Forming an agile software development team can be a challenge when the enterprise is burdened with document-heavy processes and legacy company department structures.

Often terms get mixed and matched to suit a particular situation, so it’s worth reviewing what it really means to be agile.

“Agile methodology” is a term that originated from a famous 2001 meeting of software engineering leaders in Utah. After that meeting, the Agile Manifesto was born, laying out a core set of principles.

The term agile was originally meant to describe a set of four values and twelve principles. Here are the four values:

  • Individuals and interactions over processes and tools.
  • Working software over comprehensive documentation.
  • Customer collaboration over contract negotiation.
  • Responding to change over following a plan.

Notice that these values were written in an “X over Y” format to highlight how this was a change from the status quo of software development.

What’s the difference between agile and scrum methods?

These terms are often confused or concatenated, but agile refers to a set of values, and scrum refers to an operational method (or framework) for how we see those values enacted in a project.

Typically a small team of three to nine software developers will break work down into two-week sprints. These sprints are iterated through short daily meetings that react to changing conditions and customer needs.

There are often daily scrums, also called stand-up meetings, that last 15 minutes and act as free space for team members to make adjustments on the fly. Scrum focuses on decision-making done through an iterative, empirically based process. In other words, no pulling ideas out of thin air with no support, and no speculation without information. Anyone who’s been in a meeting where a magical realism takes hold can relate to the value of taking the next step on the path based on data, not ego.

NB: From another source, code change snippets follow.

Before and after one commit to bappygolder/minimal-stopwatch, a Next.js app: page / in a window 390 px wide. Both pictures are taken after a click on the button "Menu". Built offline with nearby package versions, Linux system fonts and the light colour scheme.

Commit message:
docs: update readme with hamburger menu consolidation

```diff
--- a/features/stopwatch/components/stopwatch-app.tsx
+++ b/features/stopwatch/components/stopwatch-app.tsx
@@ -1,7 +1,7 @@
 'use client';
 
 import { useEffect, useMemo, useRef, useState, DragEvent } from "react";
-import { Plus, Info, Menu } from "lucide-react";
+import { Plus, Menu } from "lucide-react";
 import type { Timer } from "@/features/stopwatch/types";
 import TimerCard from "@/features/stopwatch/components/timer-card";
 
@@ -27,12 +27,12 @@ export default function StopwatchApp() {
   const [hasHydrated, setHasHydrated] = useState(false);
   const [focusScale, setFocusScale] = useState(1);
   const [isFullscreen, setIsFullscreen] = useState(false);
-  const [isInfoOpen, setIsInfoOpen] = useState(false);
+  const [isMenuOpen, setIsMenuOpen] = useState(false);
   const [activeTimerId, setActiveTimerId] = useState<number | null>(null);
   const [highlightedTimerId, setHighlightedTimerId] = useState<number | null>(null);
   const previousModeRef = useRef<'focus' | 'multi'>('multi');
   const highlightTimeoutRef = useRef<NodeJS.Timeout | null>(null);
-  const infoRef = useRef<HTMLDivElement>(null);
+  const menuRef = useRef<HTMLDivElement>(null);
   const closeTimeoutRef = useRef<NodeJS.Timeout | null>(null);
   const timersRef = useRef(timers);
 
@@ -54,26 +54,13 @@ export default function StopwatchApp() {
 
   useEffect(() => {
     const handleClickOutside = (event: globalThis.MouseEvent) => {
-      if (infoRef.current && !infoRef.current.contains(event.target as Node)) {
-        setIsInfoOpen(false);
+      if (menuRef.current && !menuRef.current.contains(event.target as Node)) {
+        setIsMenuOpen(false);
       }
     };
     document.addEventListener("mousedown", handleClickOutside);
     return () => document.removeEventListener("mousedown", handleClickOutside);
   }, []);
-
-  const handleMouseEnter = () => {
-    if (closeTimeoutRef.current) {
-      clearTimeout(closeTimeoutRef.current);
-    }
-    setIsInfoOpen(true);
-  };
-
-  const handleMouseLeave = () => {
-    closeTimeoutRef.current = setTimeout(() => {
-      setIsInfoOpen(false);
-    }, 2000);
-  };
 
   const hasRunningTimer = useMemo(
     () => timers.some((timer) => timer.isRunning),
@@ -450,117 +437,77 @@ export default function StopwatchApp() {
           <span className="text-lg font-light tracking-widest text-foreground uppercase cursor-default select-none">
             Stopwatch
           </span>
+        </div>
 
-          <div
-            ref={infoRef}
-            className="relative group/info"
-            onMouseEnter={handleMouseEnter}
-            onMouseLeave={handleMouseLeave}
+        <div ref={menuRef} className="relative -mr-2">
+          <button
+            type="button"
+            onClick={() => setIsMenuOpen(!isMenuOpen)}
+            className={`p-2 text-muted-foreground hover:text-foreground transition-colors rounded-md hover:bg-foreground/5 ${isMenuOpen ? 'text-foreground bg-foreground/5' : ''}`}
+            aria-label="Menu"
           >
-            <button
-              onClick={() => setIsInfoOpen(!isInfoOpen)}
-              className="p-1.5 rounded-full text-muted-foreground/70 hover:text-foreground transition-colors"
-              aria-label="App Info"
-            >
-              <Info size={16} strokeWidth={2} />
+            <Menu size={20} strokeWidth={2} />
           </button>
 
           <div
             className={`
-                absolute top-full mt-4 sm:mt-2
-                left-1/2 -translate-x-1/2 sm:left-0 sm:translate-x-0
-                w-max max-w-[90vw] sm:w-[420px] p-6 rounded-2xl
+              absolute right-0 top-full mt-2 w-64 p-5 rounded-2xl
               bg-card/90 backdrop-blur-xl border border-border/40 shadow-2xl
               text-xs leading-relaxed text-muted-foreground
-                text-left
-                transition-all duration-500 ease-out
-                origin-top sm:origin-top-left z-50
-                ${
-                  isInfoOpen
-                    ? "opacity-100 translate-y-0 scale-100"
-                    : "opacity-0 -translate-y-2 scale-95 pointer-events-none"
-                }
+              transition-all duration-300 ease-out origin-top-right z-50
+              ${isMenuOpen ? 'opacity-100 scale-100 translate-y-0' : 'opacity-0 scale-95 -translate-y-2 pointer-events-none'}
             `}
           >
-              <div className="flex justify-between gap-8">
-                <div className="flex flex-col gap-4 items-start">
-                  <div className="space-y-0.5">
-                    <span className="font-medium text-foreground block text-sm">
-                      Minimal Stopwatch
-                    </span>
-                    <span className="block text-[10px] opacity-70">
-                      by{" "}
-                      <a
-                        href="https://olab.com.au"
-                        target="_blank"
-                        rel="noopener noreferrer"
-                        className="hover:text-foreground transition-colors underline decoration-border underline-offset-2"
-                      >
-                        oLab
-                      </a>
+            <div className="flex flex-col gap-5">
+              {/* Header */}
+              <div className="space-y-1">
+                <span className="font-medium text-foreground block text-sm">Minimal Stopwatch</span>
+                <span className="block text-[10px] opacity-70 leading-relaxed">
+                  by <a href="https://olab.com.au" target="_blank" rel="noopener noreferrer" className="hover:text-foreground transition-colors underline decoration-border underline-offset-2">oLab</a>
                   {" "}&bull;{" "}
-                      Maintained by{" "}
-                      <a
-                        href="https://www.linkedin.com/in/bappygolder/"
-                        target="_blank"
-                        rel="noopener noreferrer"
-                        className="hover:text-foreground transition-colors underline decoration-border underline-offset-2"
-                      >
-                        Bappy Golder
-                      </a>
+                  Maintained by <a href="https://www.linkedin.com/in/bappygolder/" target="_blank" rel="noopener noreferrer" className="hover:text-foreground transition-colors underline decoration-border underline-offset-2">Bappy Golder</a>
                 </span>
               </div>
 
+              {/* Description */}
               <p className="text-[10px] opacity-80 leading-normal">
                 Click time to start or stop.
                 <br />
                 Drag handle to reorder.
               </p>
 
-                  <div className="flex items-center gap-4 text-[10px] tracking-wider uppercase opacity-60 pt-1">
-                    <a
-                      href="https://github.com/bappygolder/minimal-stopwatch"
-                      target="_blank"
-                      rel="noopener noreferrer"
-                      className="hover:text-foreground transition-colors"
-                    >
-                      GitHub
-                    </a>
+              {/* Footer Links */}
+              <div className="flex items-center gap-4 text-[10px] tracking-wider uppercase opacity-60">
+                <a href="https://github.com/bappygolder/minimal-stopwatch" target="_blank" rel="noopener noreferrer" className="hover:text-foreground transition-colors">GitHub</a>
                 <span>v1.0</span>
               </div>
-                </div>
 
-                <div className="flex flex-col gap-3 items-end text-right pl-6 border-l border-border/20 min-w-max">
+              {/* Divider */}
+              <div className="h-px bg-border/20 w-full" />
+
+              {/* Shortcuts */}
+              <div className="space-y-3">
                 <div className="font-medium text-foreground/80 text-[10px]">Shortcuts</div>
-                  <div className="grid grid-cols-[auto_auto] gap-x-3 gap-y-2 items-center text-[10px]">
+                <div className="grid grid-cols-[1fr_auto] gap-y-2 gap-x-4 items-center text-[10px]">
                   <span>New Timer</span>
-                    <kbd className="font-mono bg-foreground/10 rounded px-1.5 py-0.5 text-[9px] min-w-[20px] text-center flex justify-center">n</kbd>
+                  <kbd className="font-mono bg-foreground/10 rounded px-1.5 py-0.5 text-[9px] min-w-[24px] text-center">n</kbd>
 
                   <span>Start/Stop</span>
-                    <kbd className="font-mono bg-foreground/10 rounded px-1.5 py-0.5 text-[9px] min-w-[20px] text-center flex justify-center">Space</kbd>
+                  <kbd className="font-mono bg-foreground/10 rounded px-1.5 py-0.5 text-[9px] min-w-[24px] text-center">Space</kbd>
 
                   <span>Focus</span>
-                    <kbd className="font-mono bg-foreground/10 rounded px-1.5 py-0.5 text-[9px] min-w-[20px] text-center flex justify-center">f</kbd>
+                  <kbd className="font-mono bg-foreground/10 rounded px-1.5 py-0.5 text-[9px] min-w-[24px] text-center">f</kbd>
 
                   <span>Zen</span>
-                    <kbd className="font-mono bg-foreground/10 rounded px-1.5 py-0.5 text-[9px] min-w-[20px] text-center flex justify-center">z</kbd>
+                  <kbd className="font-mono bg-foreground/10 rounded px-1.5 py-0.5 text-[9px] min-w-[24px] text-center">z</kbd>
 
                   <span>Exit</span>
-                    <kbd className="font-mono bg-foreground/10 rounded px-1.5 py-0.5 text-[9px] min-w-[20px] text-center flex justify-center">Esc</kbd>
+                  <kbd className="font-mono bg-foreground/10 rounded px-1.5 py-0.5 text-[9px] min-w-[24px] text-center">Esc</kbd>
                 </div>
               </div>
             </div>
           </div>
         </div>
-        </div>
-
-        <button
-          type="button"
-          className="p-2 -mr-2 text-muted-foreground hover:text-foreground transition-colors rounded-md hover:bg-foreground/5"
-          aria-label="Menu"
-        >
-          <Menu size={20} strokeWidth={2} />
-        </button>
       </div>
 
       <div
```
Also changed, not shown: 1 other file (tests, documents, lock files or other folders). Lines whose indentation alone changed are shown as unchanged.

In the last 17 years many frameworks have risen and fallen, but the two that stand out other than scrum are Kanban and Extreme Programming (XP). Kanban is a Japanese-based method, originally used in Toyota, that focuses on visualizing the process through a digital or physical board, then adjusting when bottlenecks are noted. XP focuses on short development stories while taking user stories as feedback, followed by frequent planned releases.

While we won’t go into further detail on the frameworks in this post, it’s important to realize that most projects today use combined frameworks, picking and choosing the best aspects of each that are compatible with company culture.

Peaxy has had great success at using Scrum and following agile principles because our employees have the mindset to embrace it. Personality shouldn’t be discounted here: it’s one thing to hand out a copy of agile principles and hope people read it. It’s another to hire employees that get excited about those principles and use them effectively on the ground.